● EXERCISE DETAILS
Within the entries below, please retype exactly the lines starting with the line that has "Also changed, not shown: 3 added" and going on through the line that has "Also changed, not shown: 1 other file.", but not the pictures.

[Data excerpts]
+===+

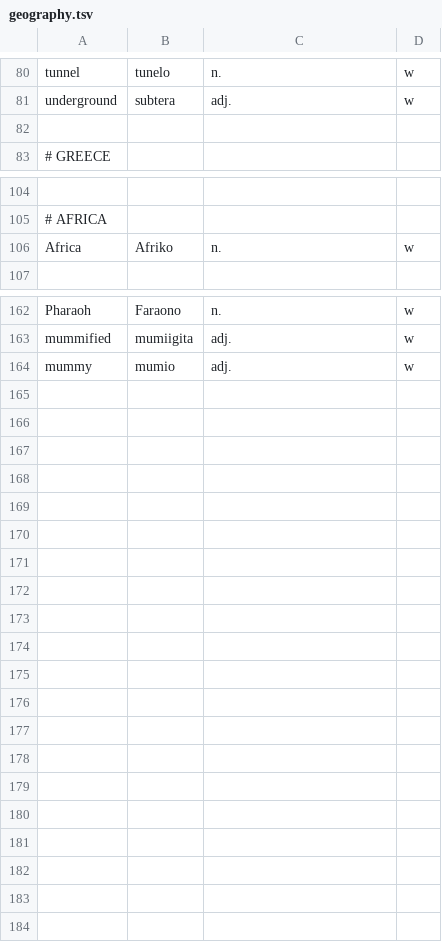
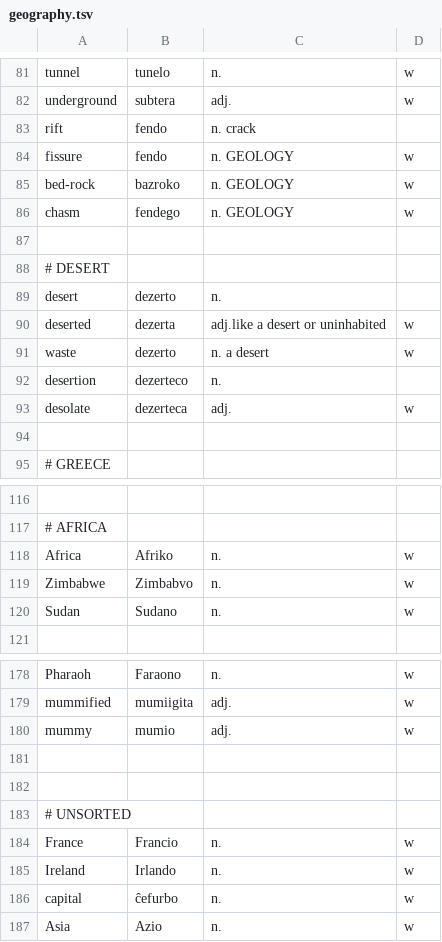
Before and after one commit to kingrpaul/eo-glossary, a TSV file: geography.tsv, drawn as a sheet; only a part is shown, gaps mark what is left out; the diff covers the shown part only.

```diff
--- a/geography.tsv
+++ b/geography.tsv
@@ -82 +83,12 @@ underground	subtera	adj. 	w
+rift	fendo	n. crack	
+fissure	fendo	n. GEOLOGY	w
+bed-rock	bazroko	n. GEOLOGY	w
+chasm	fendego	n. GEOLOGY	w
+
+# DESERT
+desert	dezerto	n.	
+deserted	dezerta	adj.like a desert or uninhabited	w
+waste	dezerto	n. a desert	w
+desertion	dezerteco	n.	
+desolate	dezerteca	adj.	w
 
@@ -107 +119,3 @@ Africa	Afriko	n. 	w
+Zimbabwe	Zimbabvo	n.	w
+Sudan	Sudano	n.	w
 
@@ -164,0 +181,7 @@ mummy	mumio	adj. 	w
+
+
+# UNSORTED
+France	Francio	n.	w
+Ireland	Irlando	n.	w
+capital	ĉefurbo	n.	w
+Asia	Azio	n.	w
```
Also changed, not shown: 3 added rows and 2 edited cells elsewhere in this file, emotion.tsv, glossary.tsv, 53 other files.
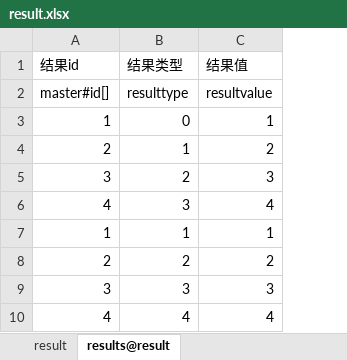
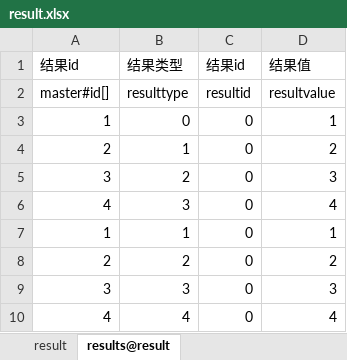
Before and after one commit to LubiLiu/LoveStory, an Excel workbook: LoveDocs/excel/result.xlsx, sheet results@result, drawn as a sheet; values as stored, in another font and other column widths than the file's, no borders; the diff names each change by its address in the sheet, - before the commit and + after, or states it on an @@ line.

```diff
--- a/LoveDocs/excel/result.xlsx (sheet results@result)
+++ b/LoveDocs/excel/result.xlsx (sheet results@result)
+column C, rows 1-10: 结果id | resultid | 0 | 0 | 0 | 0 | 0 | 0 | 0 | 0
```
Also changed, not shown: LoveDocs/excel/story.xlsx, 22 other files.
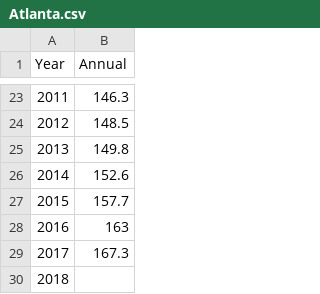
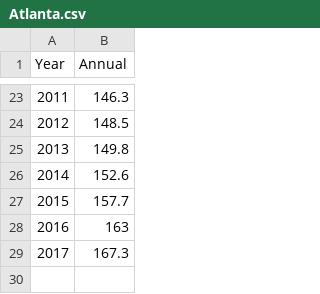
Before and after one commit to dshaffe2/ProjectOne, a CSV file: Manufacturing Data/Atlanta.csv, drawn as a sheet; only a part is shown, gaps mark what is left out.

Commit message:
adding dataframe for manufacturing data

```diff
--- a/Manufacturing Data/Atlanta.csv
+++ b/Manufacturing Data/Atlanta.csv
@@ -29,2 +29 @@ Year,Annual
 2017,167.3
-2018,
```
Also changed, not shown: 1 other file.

+===+

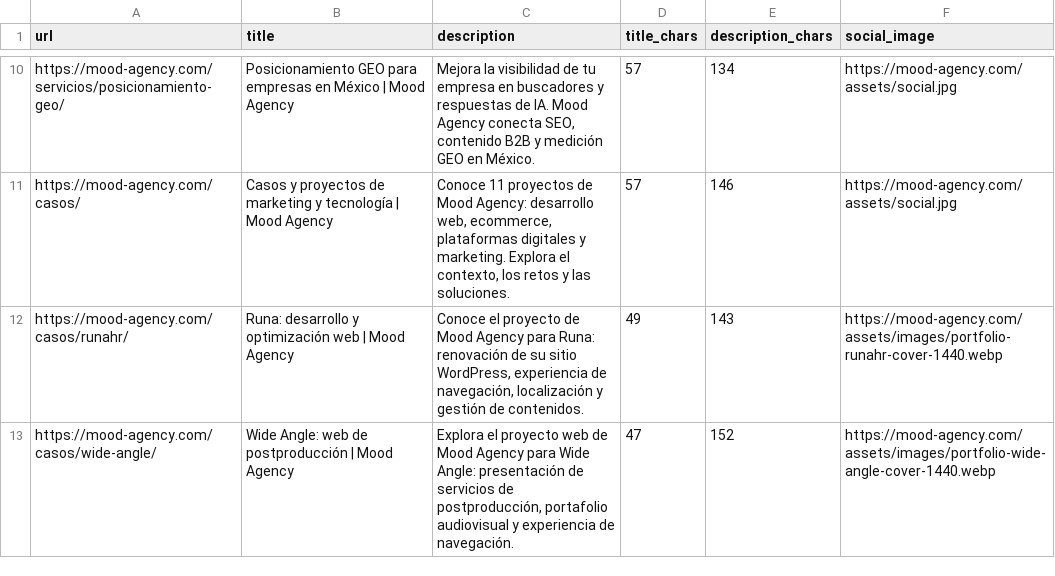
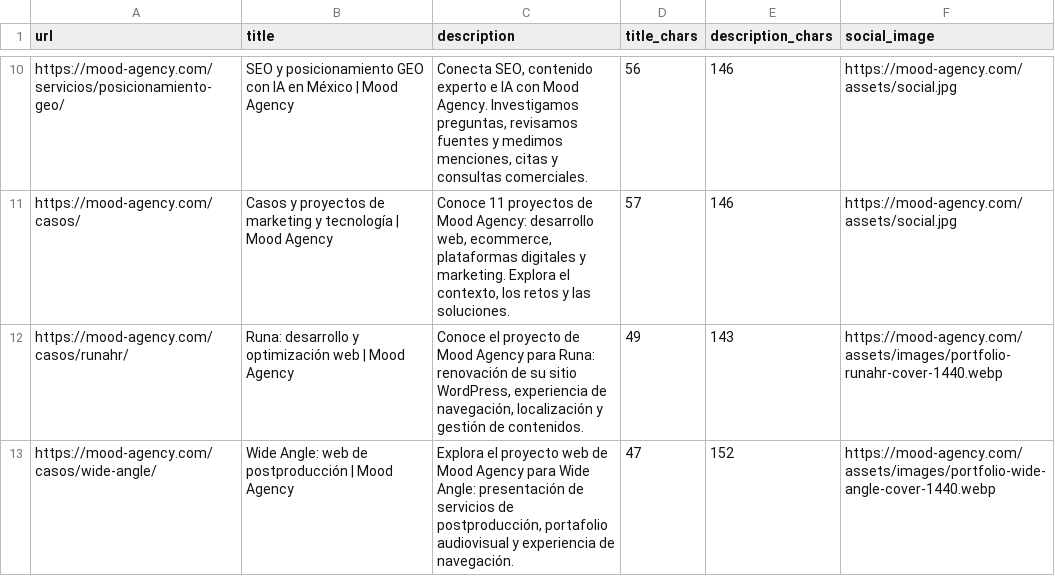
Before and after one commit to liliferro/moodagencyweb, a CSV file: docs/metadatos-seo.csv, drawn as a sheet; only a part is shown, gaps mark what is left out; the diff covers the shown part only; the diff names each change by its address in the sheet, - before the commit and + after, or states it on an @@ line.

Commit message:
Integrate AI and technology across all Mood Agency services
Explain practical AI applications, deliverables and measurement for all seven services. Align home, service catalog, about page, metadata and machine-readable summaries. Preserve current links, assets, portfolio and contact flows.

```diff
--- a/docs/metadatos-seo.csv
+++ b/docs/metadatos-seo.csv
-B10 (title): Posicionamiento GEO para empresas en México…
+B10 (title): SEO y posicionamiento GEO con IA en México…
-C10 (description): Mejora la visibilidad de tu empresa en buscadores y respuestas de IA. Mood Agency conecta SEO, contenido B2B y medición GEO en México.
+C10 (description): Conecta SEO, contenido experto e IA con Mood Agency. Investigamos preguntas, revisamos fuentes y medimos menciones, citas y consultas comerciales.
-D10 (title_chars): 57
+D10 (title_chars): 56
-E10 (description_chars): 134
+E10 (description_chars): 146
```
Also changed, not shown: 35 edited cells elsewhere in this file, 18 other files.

+===+

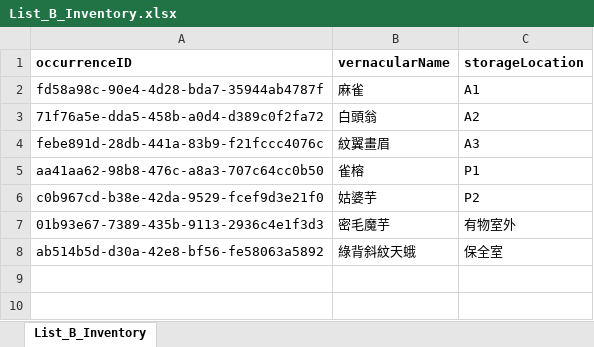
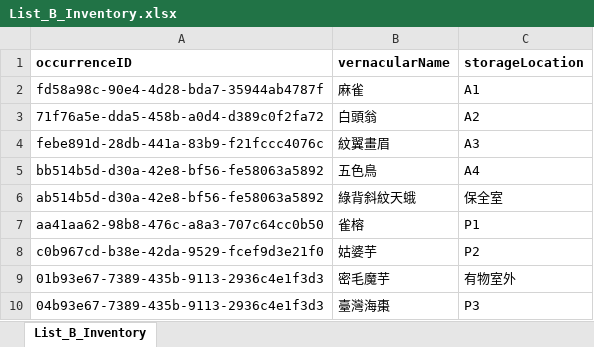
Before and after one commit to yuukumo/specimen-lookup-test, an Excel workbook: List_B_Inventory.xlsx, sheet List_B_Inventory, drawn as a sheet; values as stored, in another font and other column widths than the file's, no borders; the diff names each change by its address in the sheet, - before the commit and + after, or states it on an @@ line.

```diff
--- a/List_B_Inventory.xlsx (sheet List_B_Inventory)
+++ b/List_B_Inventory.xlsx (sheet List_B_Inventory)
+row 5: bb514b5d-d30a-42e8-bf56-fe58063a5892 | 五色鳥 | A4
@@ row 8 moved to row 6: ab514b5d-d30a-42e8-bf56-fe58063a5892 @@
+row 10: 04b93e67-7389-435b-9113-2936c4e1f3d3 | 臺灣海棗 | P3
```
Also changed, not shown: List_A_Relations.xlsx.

+===+

● PROBLEM SOLUTION
Also changed, not shown: 3 added rows and 2 edited cells elsewhere in this file, emotion.tsv, glossary.tsv, 53 other files.
Before and after one commit to LubiLiu/LoveStory, an Excel workbook: LoveDocs/excel/result.xlsx, sheet results@result, drawn as a sheet; values as stored, in another font and other column widths than the file's, no borders; the diff names each change by its address in the sheet, - before the commit and + after, or states it on an @@ line.

```diff
--- a/LoveDocs/excel/result.xlsx (sheet results@result)
+++ b/LoveDocs/excel/result.xlsx (sheet results@result)
+column C, rows 1-10: 结果id | resultid | 0 | 0 | 0 | 0 | 0 | 0 | 0 | 0
```
Also changed, not shown: LoveDocs/excel/story.xlsx, 22 other files.
Before and after one commit to dshaffe2/ProjectOne, a CSV file: Manufacturing Data/Atlanta.csv, drawn as a sheet; only a part is shown, gaps mark what is left out.

Commit message:
adding dataframe for manufacturing data

```diff
--- a/Manufacturing Data/Atlanta.csv
+++ b/Manufacturing Data/Atlanta.csv
@@ -29,2 +29 @@ Year,Annual
 2017,167.3
-2018,
```
Also changed, not shown: 1 other file.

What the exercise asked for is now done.